MATERIAL TO PROCESS ::

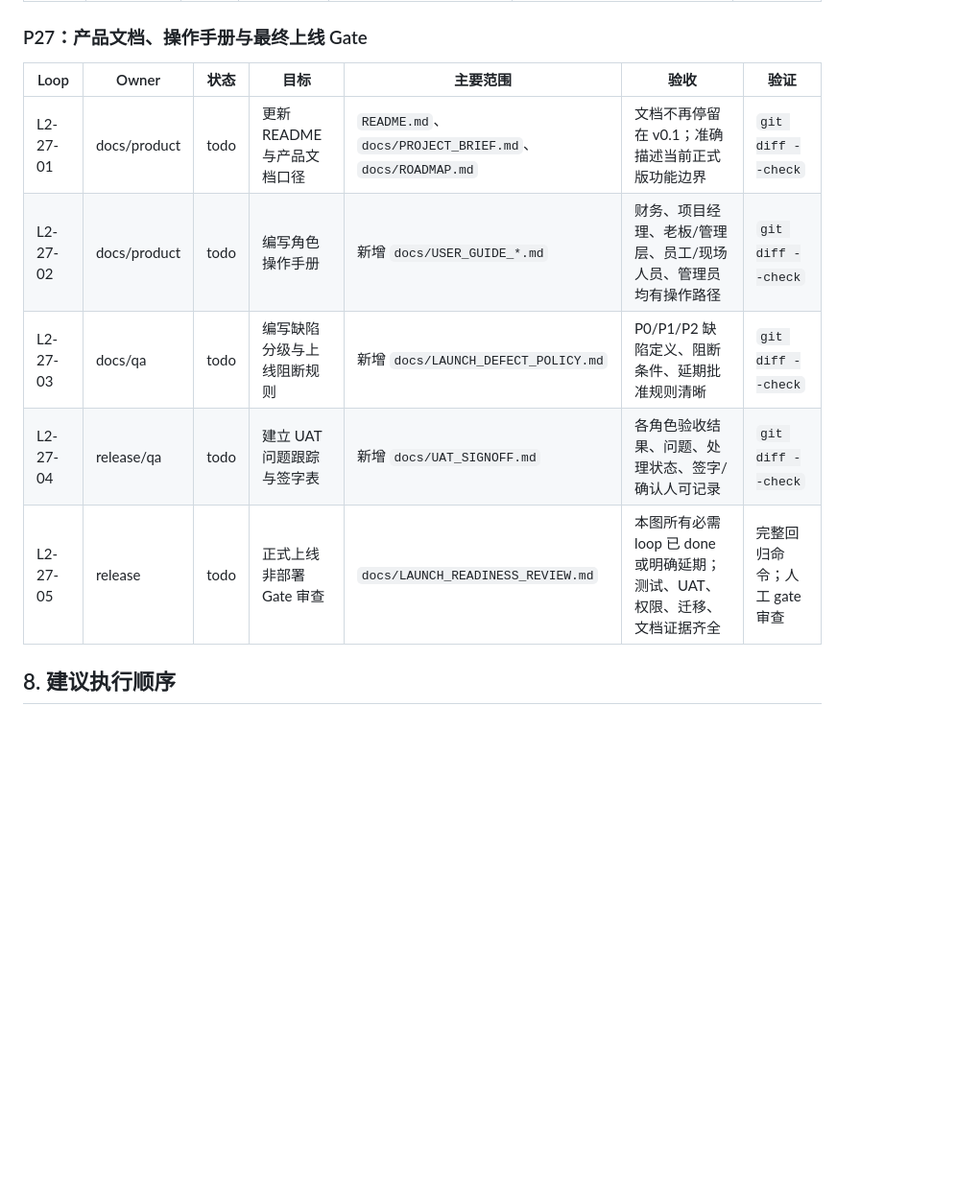
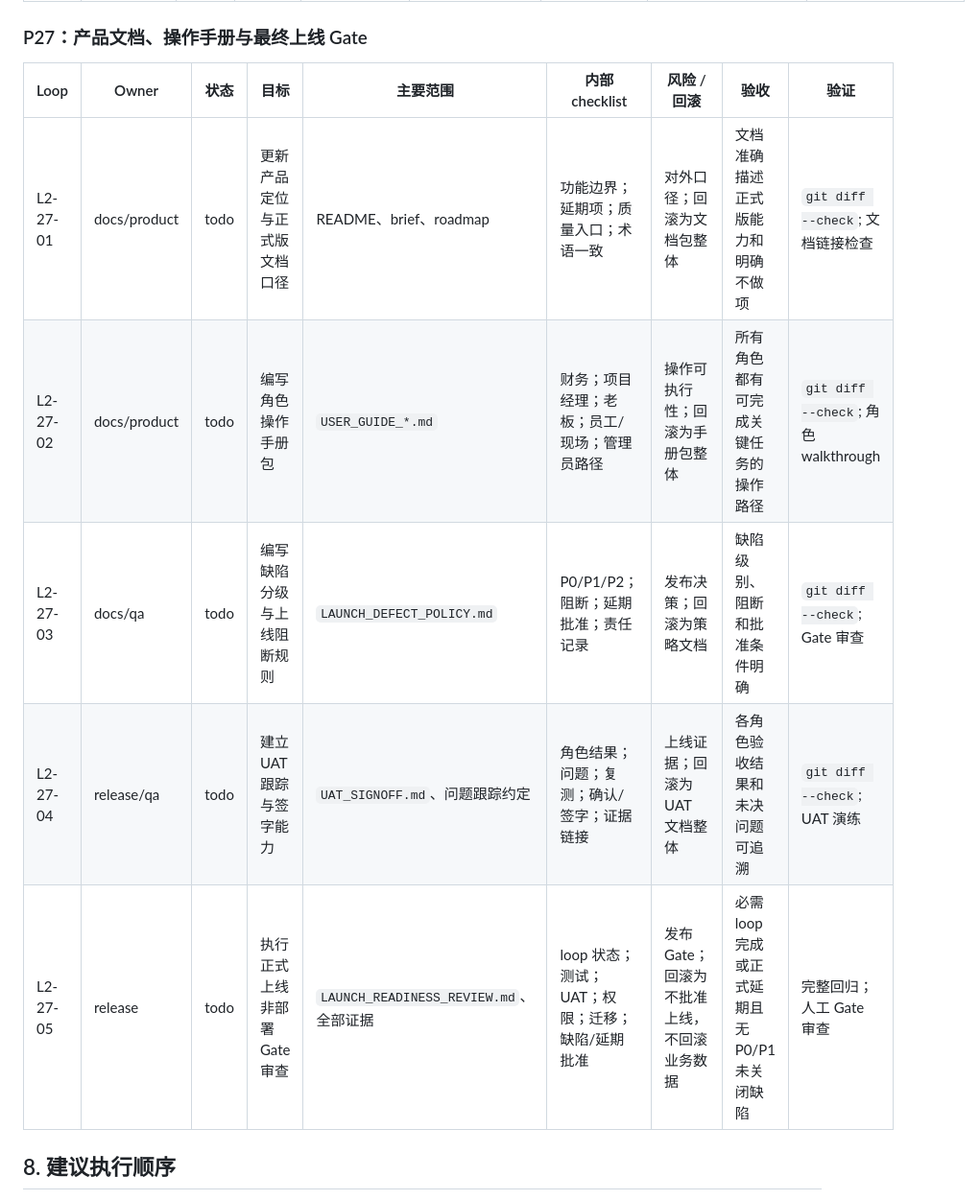
Before and after one commit to yogasamadhi/laborflow, a Markdown page: docs/LOOPMAP2.md, the part around one of its changes. Shown at 96% size. Rendered like a GitHub page; blank space fills up the shorter version.

```diff
--- a/docs/LOOPMAP2.md
+++ b/docs/LOOPMAP2.md
@@ -227,13 +233,13 @@
 
 ### P27：产品文档、操作手册与最终上线 Gate
 
-| Loop | Owner | 状态 | 目标 | 主要范围 | 验收 | 验证 |
-| --- | --- | --- | --- | --- | --- | --- |
-| L2-27-01 | docs/product | todo | 更新 README 与产品文档口径 | `README.md`、`docs/PROJECT_BRIEF.md`、`docs/ROADMAP.md` | 文档不再停留在 v0.1；准确描述当前正式版功能边界 | `git diff --check` |
-| L2-27-02 | docs/product | todo | 编写角色操作手册 | 新增 `docs/USER_GUIDE_*.md` | 财务、项目经理、老板/管理层、员工/现场人员、管理员均有操作路径 | `git diff --check` |
-| L2-27-03 | docs/qa | todo | 编写缺陷分级与上线阻断规则 | 新增 `docs/LAUNCH_DEFECT_POLICY.md` | P0/P1/P2 缺陷定义、阻断条件、延期批准规则清晰 | `git diff --check` |
-| L2-27-04 | release/qa | todo | 建立 UAT 问题跟踪与签字表 | 新增 `docs/UAT_SIGNOFF.md` | 各角色验收结果、问题、处理状态、签字/确认人可记录 | `git diff --check` |
-| L2-27-05 | release | todo | 正式上线非部署 Gate 审查 | `docs/LAUNCH_READINESS_REVIEW.md` | 本图所有必需 loop 已 done 或明确延期；测试、UAT、权限、迁移、文档证据齐全 | 完整回归命令；人工 gate 审查 |
+| Loop | Owner | 状态 | 目标 | 主要范围 | 内部 checklist | 风险 / 回滚 | 验收 | 验证 |
+| --- | --- | --- | --- | --- | --- | --- | --- | --- |
+| L2-27-01 | docs/product | todo | 更新产品定位与正式版文档口径 | README、brief、roadmap | 功能边界；延期项；质量入口；术语一致 | 对外口径；回滚为文档包整体 | 文档准确描述正式版能力和明确不做项 | `git diff --check`; 文档链接检查 |
+| L2-27-02 | docs/product | todo | 编写角色操作手册包 | `USER_GUIDE_*.md` | 财务；项目经理；老板；员工/现场；管理员路径 | 操作可执行性；回滚为手册包整体 | 所有角色都有可完成关键任务的操作路径 | `git diff --check`; 角色 walkthrough |
+| L2-27-03 | docs/qa | todo | 编写缺陷分级与上线阻断规则 | `LAUNCH_DEFECT_POLICY.md` | P0/P1/P2；阻断；延期批准；责任记录 | 发布决策；回滚为策略文档 | 缺陷级别、阻断和批准条件明确 | `git diff --check`; Gate 审查 |
+| L2-27-04 | release/qa | todo | 建立 UAT 跟踪与签字能力 | `UAT_SIGNOFF.md`、问题跟踪约定 | 角色结果；问题；复测；确认/签字；证据链接 | 上线证据；回滚为 UAT 文档整体 | 各角色验收结果和未决问题可追溯 | `git diff --check`; UAT 演练 |
+| L2-27-05 | release | todo | 执行正式上线非部署 Gate 审查 | `LAUNCH_READINESS_REVIEW.md`、全部证据 | loop 状态；测试；UAT；权限；迁移；缺陷/延期批准 | 发布 Gate；回滚为不批准上线，不回滚业务数据 | 必需 loop 完成或正式延期且无 P0/P1 未关闭缺陷 | 完整回归；人工 Gate 审查 |
 
 ## 8. 建议执行顺序
 
```
Also changed, not shown: other parts of docs/LOOPMAP2.md (+88 -82 lines).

INSTRUCTIONS FOR THE TASK ::
Repeat the records above verbatim. Include none of the pictures.

PROBLEM SOLUTION ::
Before and after one commit to yogasamadhi/laborflow, a Markdown page: docs/LOOPMAP2.md, the part around one of its changes. Shown at 96% size. Rendered like a GitHub page; blank space fills up the shorter version.

```diff
--- a/docs/LOOPMAP2.md
+++ b/docs/LOOPMAP2.md
@@ -227,13 +233,13 @@
 
 ### P27：产品文档、操作手册与最终上线 Gate
 
-| Loop | Owner | 状态 | 目标 | 主要范围 | 验收 | 验证 |
-| --- | --- | --- | --- | --- | --- | --- |
-| L2-27-01 | docs/product | todo | 更新 README 与产品文档口径 | `README.md`、`docs/PROJECT_BRIEF.md`、`docs/ROADMAP.md` | 文档不再停留在 v0.1；准确描述当前正式版功能边界 | `git diff --check` |
-| L2-27-02 | docs/product | todo | 编写角色操作手册 | 新增 `docs/USER_GUIDE_*.md` | 财务、项目经理、老板/管理层、员工/现场人员、管理员均有操作路径 | `git diff --check` |
-| L2-27-03 | docs/qa | todo | 编写缺陷分级与上线阻断规则 | 新增 `docs/LAUNCH_DEFECT_POLICY.md` | P0/P1/P2 缺陷定义、阻断条件、延期批准规则清晰 | `git diff --check` |
-| L2-27-04 | release/qa | todo | 建立 UAT 问题跟踪与签字表 | 新增 `docs/UAT_SIGNOFF.md` | 各角色验收结果、问题、处理状态、签字/确认人可记录 | `git diff --check` |
-| L2-27-05 | release | todo | 正式上线非部署 Gate 审查 | `docs/LAUNCH_READINESS_REVIEW.md` | 本图所有必需 loop 已 done 或明确延期；测试、UAT、权限、迁移、文档证据齐全 | 完整回归命令；人工 gate 审查 |
+| Loop | Owner | 状态 | 目标 | 主要范围 | 内部 checklist | 风险 / 回滚 | 验收 | 验证 |
+| --- | --- | --- | --- | --- | --- | --- | --- | --- |
+| L2-27-01 | docs/product | todo | 更新产品定位与正式版文档口径 | README、brief、roadmap | 功能边界；延期项；质量入口；术语一致 | 对外口径；回滚为文档包整体 | 文档准确描述正式版能力和明确不做项 | `git diff --check`; 文档链接检查 |
+| L2-27-02 | docs/product | todo | 编写角色操作手册包 | `USER_GUIDE_*.md` | 财务；项目经理；老板；员工/现场；管理员路径 | 操作可执行性；回滚为手册包整体 | 所有角色都有可完成关键任务的操作路径 | `git diff --check`; 角色 walkthrough |
+| L2-27-03 | docs/qa | todo | 编写缺陷分级与上线阻断规则 | `LAUNCH_DEFECT_POLICY.md` | P0/P1/P2；阻断；延期批准；责任记录 | 发布决策；回滚为策略文档 | 缺陷级别、阻断和批准条件明确 | `git diff --check`; Gate 审查 |
+| L2-27-04 | release/qa | todo | 建立 UAT 跟踪与签字能力 | `UAT_SIGNOFF.md`、问题跟踪约定 | 角色结果；问题；复测；确认/签字；证据链接 | 上线证据；回滚为 UAT 文档整体 | 各角色验收结果和未决问题可追溯 | `git diff --check`; UAT 演练 |
+| L2-27-05 | release | todo | 执行正式上线非部署 Gate 审查 | `LAUNCH_READINESS_REVIEW.md`、全部证据 | loop 状态；测试；UAT；权限；迁移；缺陷/延期批准 | 发布 Gate；回滚为不批准上线，不回滚业务数据 | 必需 loop 完成或正式延期且无 P0/P1 未关闭缺陷 | 完整回归；人工 Gate 审查 |
 
 ## 8. 建议执行顺序
 
```
Also changed, not shown: other parts of docs/LOOPMAP2.md (+88 -82 lines).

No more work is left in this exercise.